Aravind Adiga has won the 2008 Man Booker Prize for his first novel, The White Tiger. Adiga was born in 1974 in Chennai (formerly Madras), although his family later emigrated to Australia. He studied in both the United States and at Oxford and he now lives back in India in Mumbai. Adiga was a business journalist and wrote his novel during his time as a freelancer.
The White Tiger is set in India and was not actually initially that popular in the country as it portrays “a completely bald, angry, unadorned portrait of the county as seen from the bottom of the heap”, according to Andrew Holgate of The Sunday Times. However, it is also a “page-turner”.
The jacket describes the book as:
“Balram Halwai is the White Tiger – the smartest boy in his village. His family is too poor for him to afford for him to finish school and he has to work in a teashop, breaking coals and wiping tables. But Balram gets his break when a rich man hires him as a chauffeur, and takes him to live in Delhi. The city is a revelation. As he drives his master to shopping malls and call centres, Balram becomes increasingly aware of immense wealth and opportunity all around him, while knowing that he will never be able to gain access to that world. As Balram broods over his situation, he realizes that there is only one way he can become part of this glamorous new India – by murdering his master.”The White Tiger” presents a raw and unromanticised India, both thrilling and shocking – from the desperate, almost lawless villages along the Ganges, to the booming Wild South of Bangalore and its technology and outsourcing centres. The first-person confession of a murderer, “The White Tiger” is as compelling for its subject matter as for the voice of its narrator – amoral, cynical, unrepentant, yet deeply endearing.”
You can read an interview with the author on the BookBrowse website. In it he describes the influences on the book and plans for his next novel, which is underway.
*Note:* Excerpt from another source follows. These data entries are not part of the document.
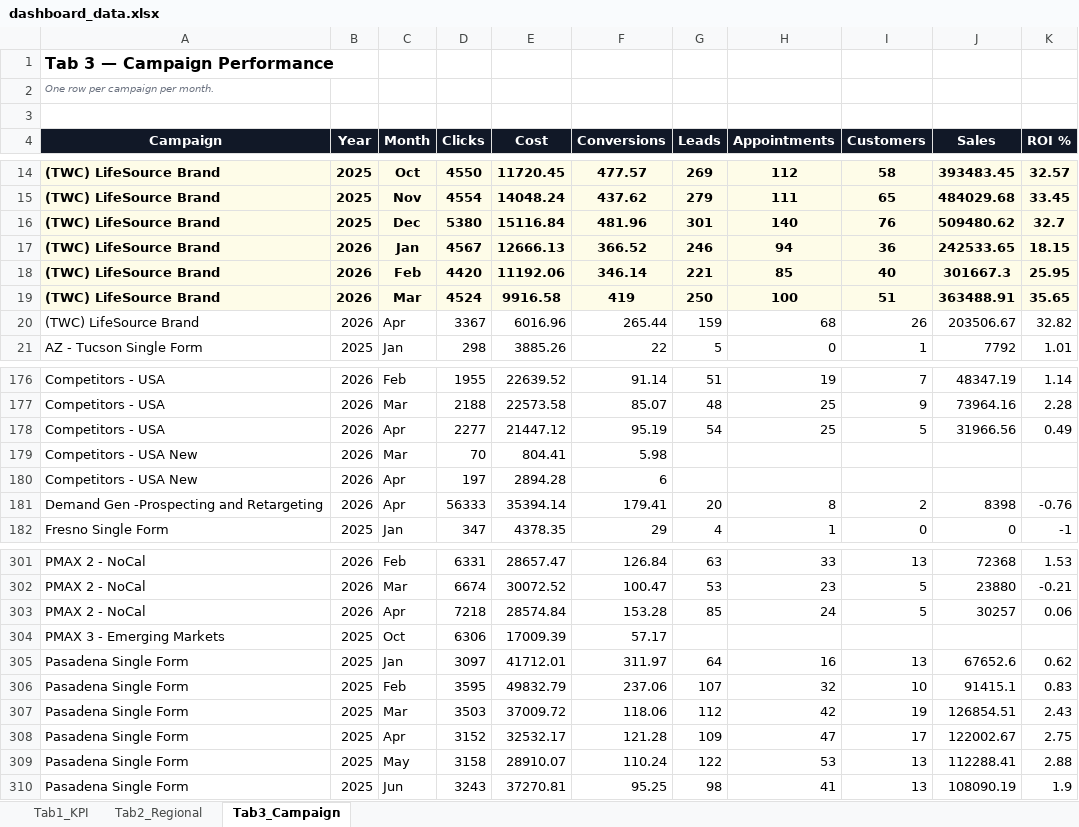
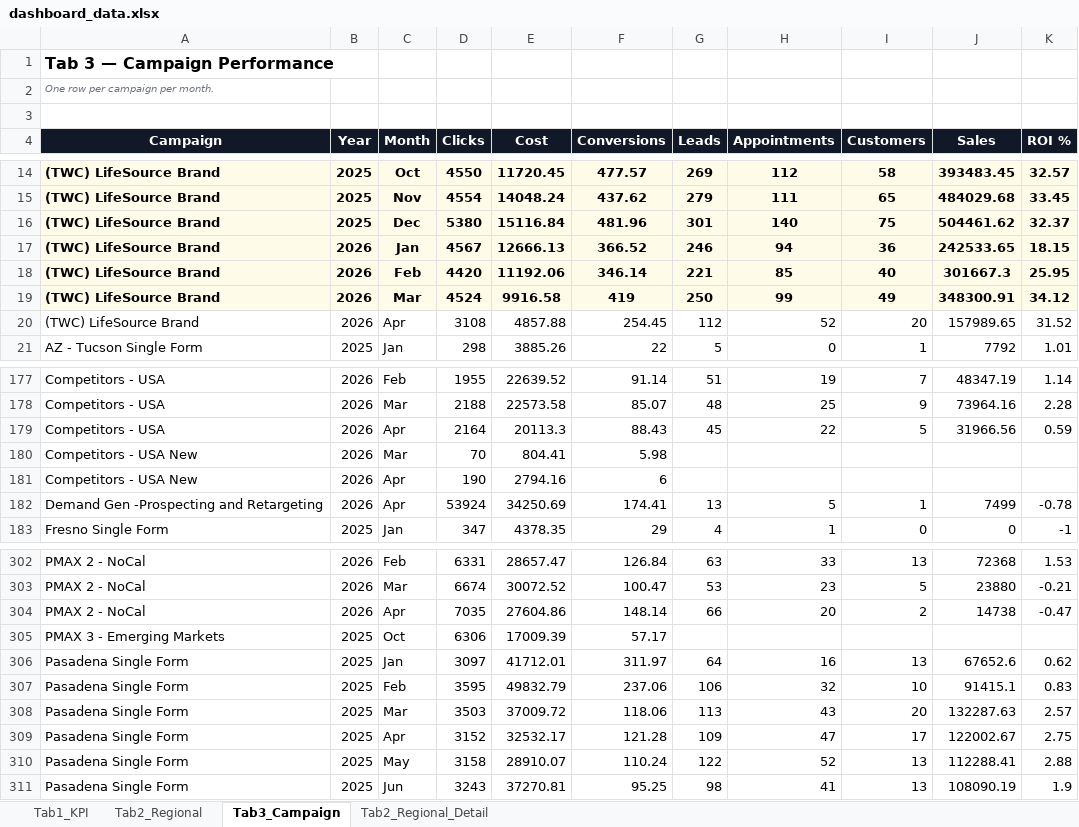
Before and after one commit to panpanlsw-ops/Google-Dashboard, an Excel workbook: dashboard_data.xlsx, sheet Tab3_Campaign, drawn as a sheet; only a part is shown, gaps mark what is left out; values as stored, in another font and other column widths than the file's, no borders; removed rows and columns are numbered as before the commit, all else as after; the diff covers the shown part only; the diff names each change by its address in the sheet, - before the commit and + after, or states it on an @@ line.

```diff
--- a/dashboard_data.xlsx (sheet Tab3_Campaign)
+++ b/dashboard_data.xlsx (sheet Tab3_Campaign)
+sheet tab: Tab2_Regional_Detail
-I16 (Customers): 76
+I16 (Customers): 75
-J16 (Sales): 509480.62
+J16 (Sales): 504461.62
-K16 (ROI %): 32.7
+K16 (ROI %): 32.37
-H19 (Appointments): 100
+H19 (Appointments): 99
-I19 (Customers): 51
+I19 (Customers): 49
-J19 (Sales): 363488.91
+J19 (Sales): 348300.91
-K19 (ROI %): 35.65
+K19 (ROI %): 34.12
-row 20: (TWC) LifeSource Brand | 2026 | Apr | 3367 | 6016.96 | 265.44 | 159 | 68 | 26 | 203506.67 | 32.82
+row 20: (TWC) LifeSource Brand | 2026 | Apr | 3108 | 4857.88 | 254.45 | 112 | 52 | 20 | 157989.65 | 31.52
-D179 (Clicks): 2277
+D179 (Clicks): 2164
-E179 (Cost): 21447.12
+E179 (Cost): 20113.3
-F179 (Conversions): 95.19
+F179 (Conversions): 88.43
-G179 (Leads): 54
+G179 (Leads): 45
-H179 (Appointments): 25
+H179 (Appointments): 22
-K179 (ROI %): 0.49
+K179 (ROI %): 0.59
-D181 (Clicks): 197
+D181 (Clicks): 190
-E181 (Cost): 2894.28
+E181 (Cost): 2794.16
-row 181: Demand Gen -Prospecting and Retargeting | 2026 | Apr | 56333 | 35394.14 | 179.41 | 20 | 8 | 2 | 8398 | -0.76
+row 182: Demand Gen -Prospecting and Retargeting | 2026 | Apr | 53924 | 34250.69 | 174.41 | 13 | 5 | 1 | 7499 | -0.78
-row 303: PMAX 2 - NoCal | 2026 | Apr | 7218 | 28574.84 | 153.28 | 85 | 24 | 5 | 30257 | 0.06
+row 304: PMAX 2 - NoCal | 2026 | Apr | 7035 | 27604.86 | 148.14 | 66 | 20 | 2 | 14738 | -0.47
-G307 (Leads): 107
+G307 (Leads): 106
-G308 (Leads): 112
+G308 (Leads): 113
-H308 (Appointments): 42
+H308 (Appointments): 43
-I308 (Customers): 19
+I308 (Customers): 20
-J308 (Sales): 126854.51
+J308 (Sales): 132287.63
-K308 (ROI %): 2.43
+K308 (ROI %): 2.57
-H310 (Appointments): 53
+H310 (Appointments): 52
```
Also changed, not shown: 8 added rows, 8 removed rows and 79 edited cells elsewhere in this sheet, sheet Tab1_KPI, sheet Tab2_Regional, 2 other files.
If you want to find out more, then you will soon be able to borrow it from the Library, as it is currently on order. To be the first to read it, why don’t you ‘request’ it, via the Library Catalogue?